“I’m actually kind of glad that it burned down,” he then admitted, “but I’m pretty sure I didn’t do it.”

Covey later agreed with Morin’s conclusion and said he did it because, “I was just getting tired of living there.”

He said he lit a pile of clothes on the back porch, off the apartment’s kitchen. He later added that he poured some gasoline on the clothes after Morin suggested an accelerant might have been used. Covey first said the gasoline can was empty, but later agreed with Morin that there was some in the can.

Covey told Morin he believed something else, such as a rumored Molotov cocktail, had contributed to the cause.

“The clothes wouldn’t have really went up like that,” Covey told Morin. When pressed again, Covey said he’d poured “a little bit” of gasoline left in the can on the porch and clothes before lighting them with a lighter he found in his pocket.

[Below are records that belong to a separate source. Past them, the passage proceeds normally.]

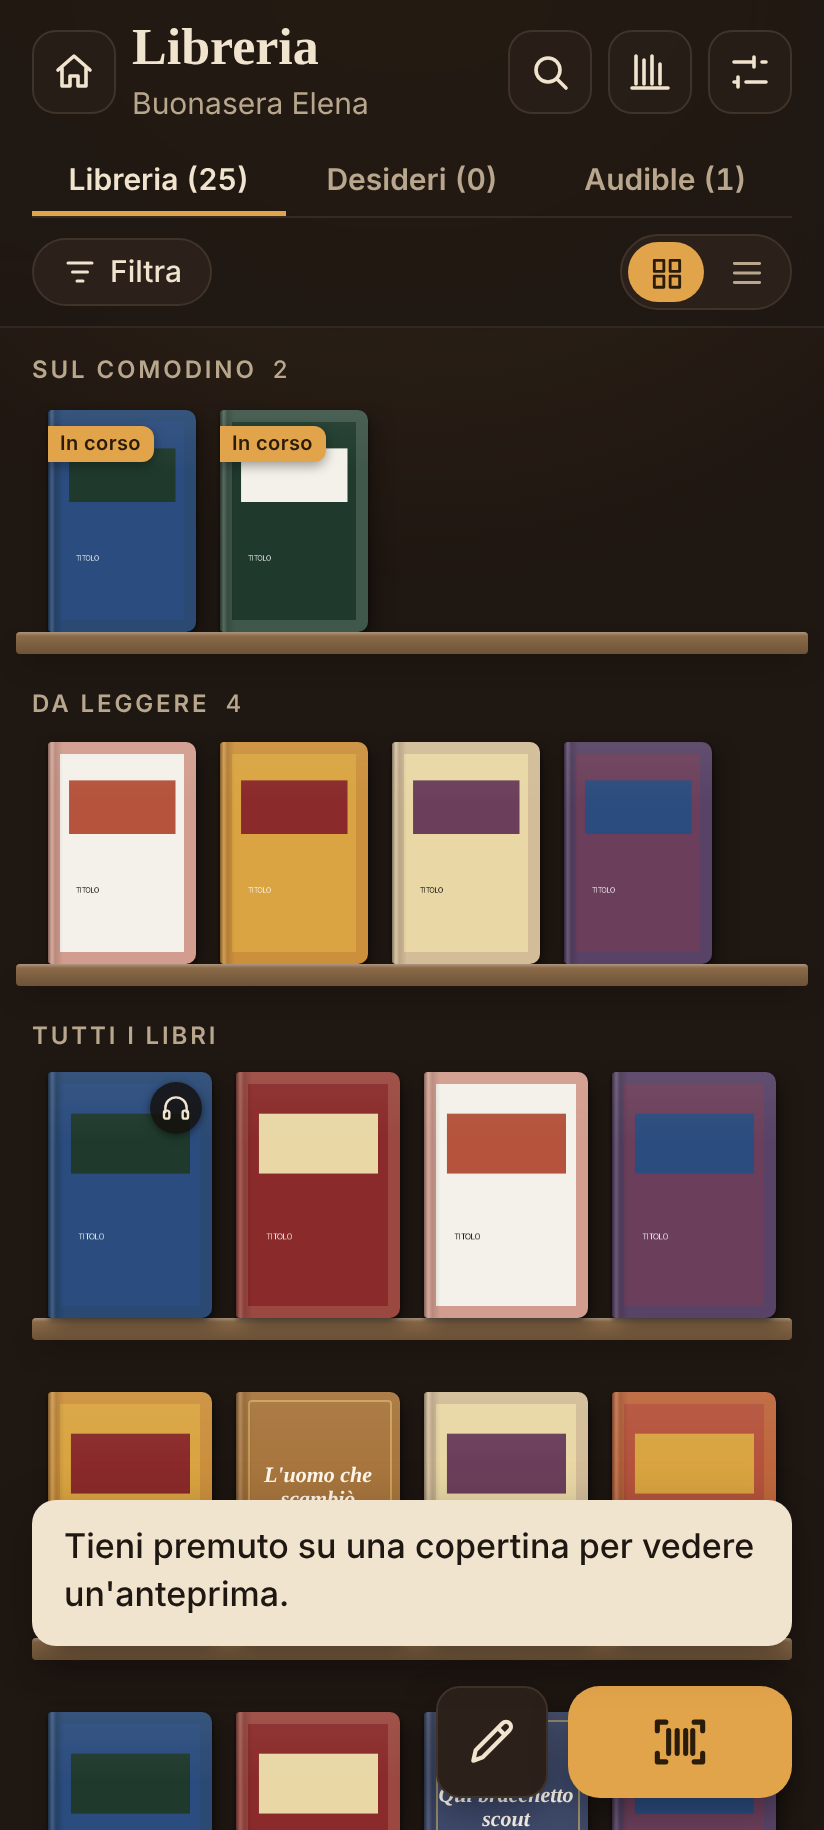
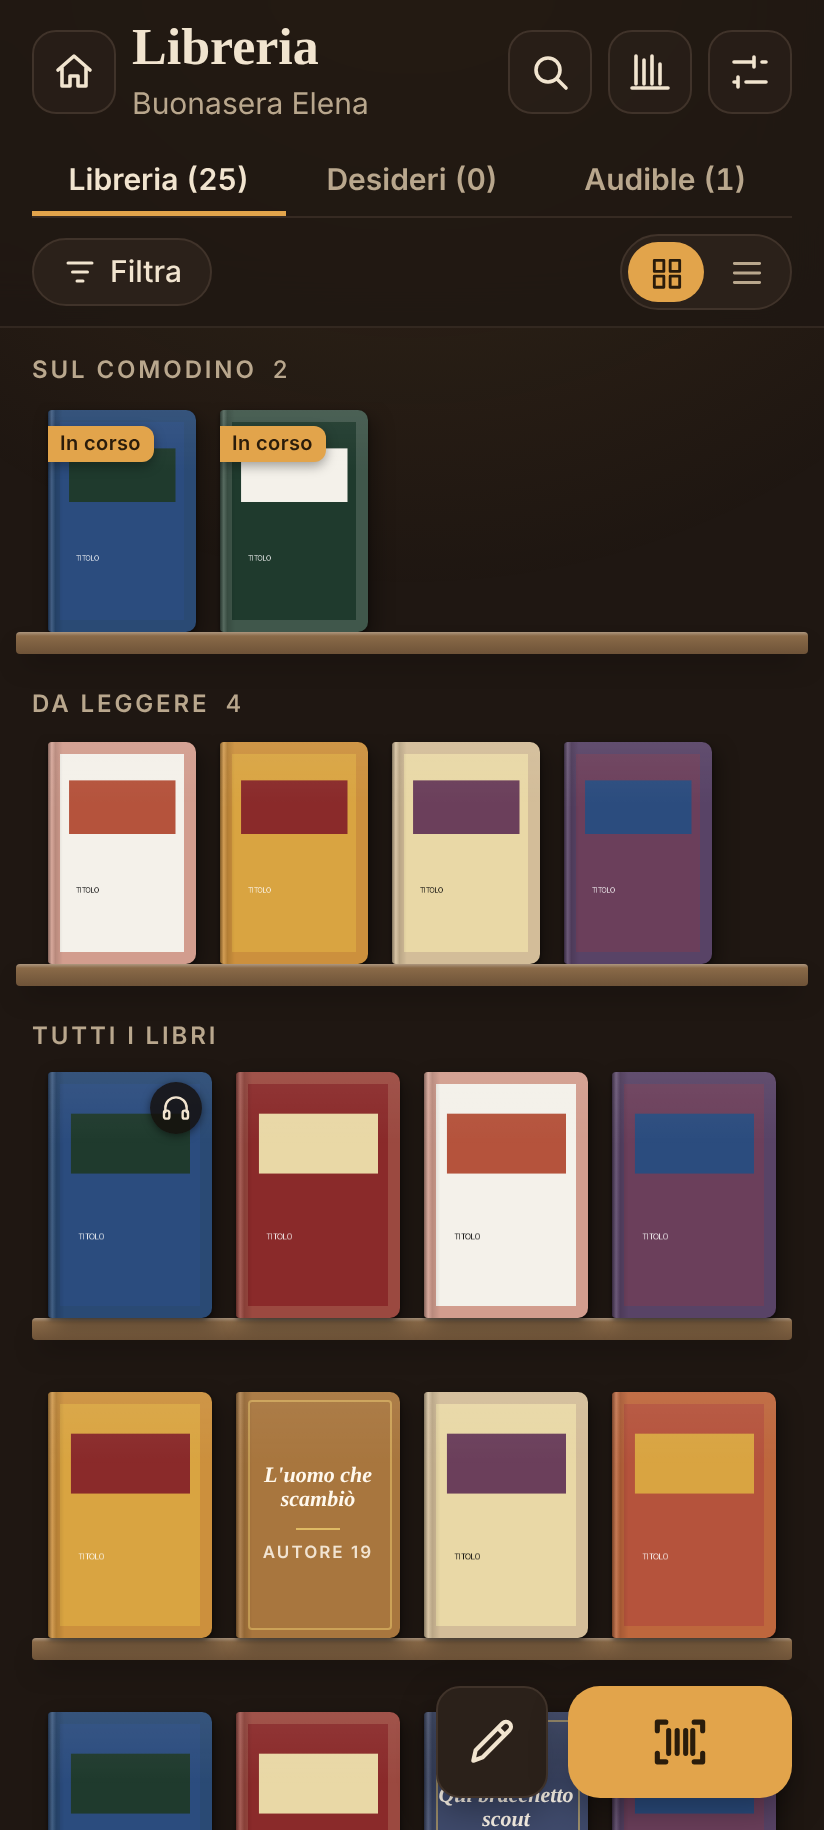
Aggiornamento automatico all'apertura dell'app (v45)
Claude-Session: https://claude.ai/code/session_01CGSbjp6uh4ipGwunJBTrLf

Changed region(s): [[0.0303, 0.8098, 0.9709, 0.9033]]

diff --git a/app.js b/app.js
@@ -20,7 +20,7 @@ const esc = (s) => String(s ?? '').replace(/[&<>"']/g, (c) => ({ '&': '&amp;', '
 
 /* Numero di versione: va aumentato a ogni modifica, qui e nei ?v= di index.html,
    così il telefono scarica i file nuovi invece di usare quelli in memoria. */
-const APP_VERSION = 44;
+const APP_VERSION = 45; // va tenuto uguale al numero in version.json
 
 const STORAGE_KEY = 'libreria.v1';
 const DEFAULT_GENRES = [
@@ -2717,4 +2717,27 @@ function openManual() {
   $('manual-q').focus();
 }
 
+/* Aggiornamento automatico. version.json dice qual è l'ultima versione pubblicata.
+   All'apertura (e quando si torna all'app) se ce n'è una più nuova:
+   - se non c'è niente di aperto, la pagina si ricarica da sola sulla versione nuova;
+   - se si sta compilando una scheda, compare un avviso e si aggiorna quando si vuole.
+   I libri stanno nella memoria del telefono: ricaricare non li tocca. */
+async function checkUpdate() {
+  if (!navigator.onLine) return;
+  let latest = 0;
+  try {
+    const r = await fetch('version.json?t=' + Date.now(), { cache: 'no-store' });
+    latest = Number((await r.json()).version) || 0;
+  } catch (e) { return; }
+  if (latest <= APP_VERSION) return;
+  const go = () => location.replace(location.pathname + '?v=' + latest);
+  let tried = '';
+  try { tried = sessionStorage.getItem('libreria.updateTried'); sessionStorage.setItem('libreria.updateTried', String(latest)); } catch (e) { /* niente */ }
+  if (topLayer() === null && tried !== String(latest)) return go();
+  $('update-bar').hidden = false;
+  $('update-go').onclick = go;
+}
+document.addEventListener('visibilitychange', () => { if (document.visibilityState === 'visible') checkUpdate(); });
+
 init();
+checkUpdate();

diff --git a/index.html b/index.html
@@ -8,15 +8,15 @@
 <script>document.documentElement.dataset.theme = 'night';</script>
 <meta name="apple-mobile-web-app-capable" content="yes">
 <meta name="apple-mobile-web-app-title" content="Libreria">
-<link rel="manifest" href="manifest.webmanifest?v=44">
-<link rel="icon" href="icons/icon.svg?v=44" type="image/svg+xml">
-<link rel="apple-touch-icon" href="icons/icon-180.png?v=44">
+<link rel="manifest" href="manifest.webmanifest?v=45">
+<link rel="icon" href="icons/icon.svg?v=45" type="image/svg+xml">
+<link rel="apple-touch-icon" href="icons/icon-180.png?v=45">
 <meta name="apple-mobile-web-app-status-bar-style" content="black-translucent">
 <meta name="mobile-web-app-capable" content="yes">
 <link rel="preconnect" href="https://fonts.googleapis.com">
 <link rel="preconnect" href="https://fonts.gstatic.com" crossorigin>
 <link href="https://fonts.googleapis.com/css2?family=Figtree:wght@400;500;600;700&family=Fraunces:opsz,wght@9..144,500;9..144,600&display=swap" rel="stylesheet">
-<link rel="stylesheet" href="style.css?v=44">
+<link rel="stylesheet" href="style.css?v=45">
 </head>
 <body>
 
@@ -470,8 +470,9 @@
 <div class="peek" id="peek" hidden><div class="peek-card" id="peek-card"></div></div>
 
 <div class="toast" id="toast" hidden role="status"></div>
+<div class="update-bar" id="update-bar" hidden role="status"><span>C'è una versione nuova dell'app</span><button class="btn primary" id="update-go">Aggiorna</button></div>
 
-<script src="vendor/zxing.min.js?v=44"></script>
-<script src="app.js?v=44"></script>
+<script src="vendor/zxing.min.js?v=45"></script>
+<script src="app.js?v=45"></script>
 </body>
 </html>

diff --git a/style.css b/style.css
@@ -663,3 +663,8 @@ body::before {
 
 /* v44 */
 .steps { margin: 0 0 8px; padding-left: 22px; display: grid; gap: 6px; font-size: 15px; }
+
+/* v45: avviso di versione nuova */
+.update-bar { position: fixed; left: 16px; right: 16px; top: calc(10px + env(safe-area-inset-top)); z-index: 60; max-width: 520px; margin: 0 auto; display: flex; align-items: center; justify-content: space-between; gap: 12px; padding: 10px 10px 10px 16px; border-radius: 14px; background: var(--surface); color: var(--ink); border: 1px solid var(--accent); box-shadow: 0 10px 30px rgba(0, 0, 0, .45); font-weight: 600; }
+.update-bar[hidden] { display: none; }
+.update-bar .btn { min-height: 40px; }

Later, Covey was alone in the room with Reilly, his mother. When pressed for a reason, Covey told her the fire was an accident. Reilly said he should tell that to police. Covey said police led him into a confession.

When Morin later recounted for Reilly the manner in which Covey started the fire, Reilly asked her son whether that was what he did.

Reilly told Morin the gasoline cans were empty.

“There was nothing in them,” she said.

She told Covey he needed counseling. She said the fire was probably her fault because she had been ignoring Covey.

Covey then told her he poured rubbing alcohol on a cardboard box next to some toys on their back porch.

When Morin returned to the interview room, Reilly told Covey to tell the detective what he’d told her.

Covey repeated what he’d told Reilly, then told Morin that he’d put the cardboard box next to a shed on the porch.

When Morin reappeared again, he read Covey his Miranda rights.

Covey and Reilly sat in the courtroom watching themselves on large screens from the videotaped interview.

Covey, who wore a red T-shirt and black shorts Monday, has been held at the Long Creek Youth Development Center in South Portland. A detention hearing is scheduled for Friday, when the suppression hearing is expected to conclude.

Also in 8th District Court on Monday was Abdi Ibrahim, 13, who was charged less than a week after Covey with four counts of arson in connection with a fire that burned four apartment buildings and a garage on Pierce and Bartlett streets.

Ibrahim’s detention hearing was continued to Wednesday after “new information” has been reviewed, Judge Lawrence said.

cwilliams@sunjournal.com

http://bangordailynews.com/2013/07/23/news/lewiston-auburn/boy-12-admits-to-setting-lewiston-fire-on-tape-shown-in-court/ printed on September 23, 2014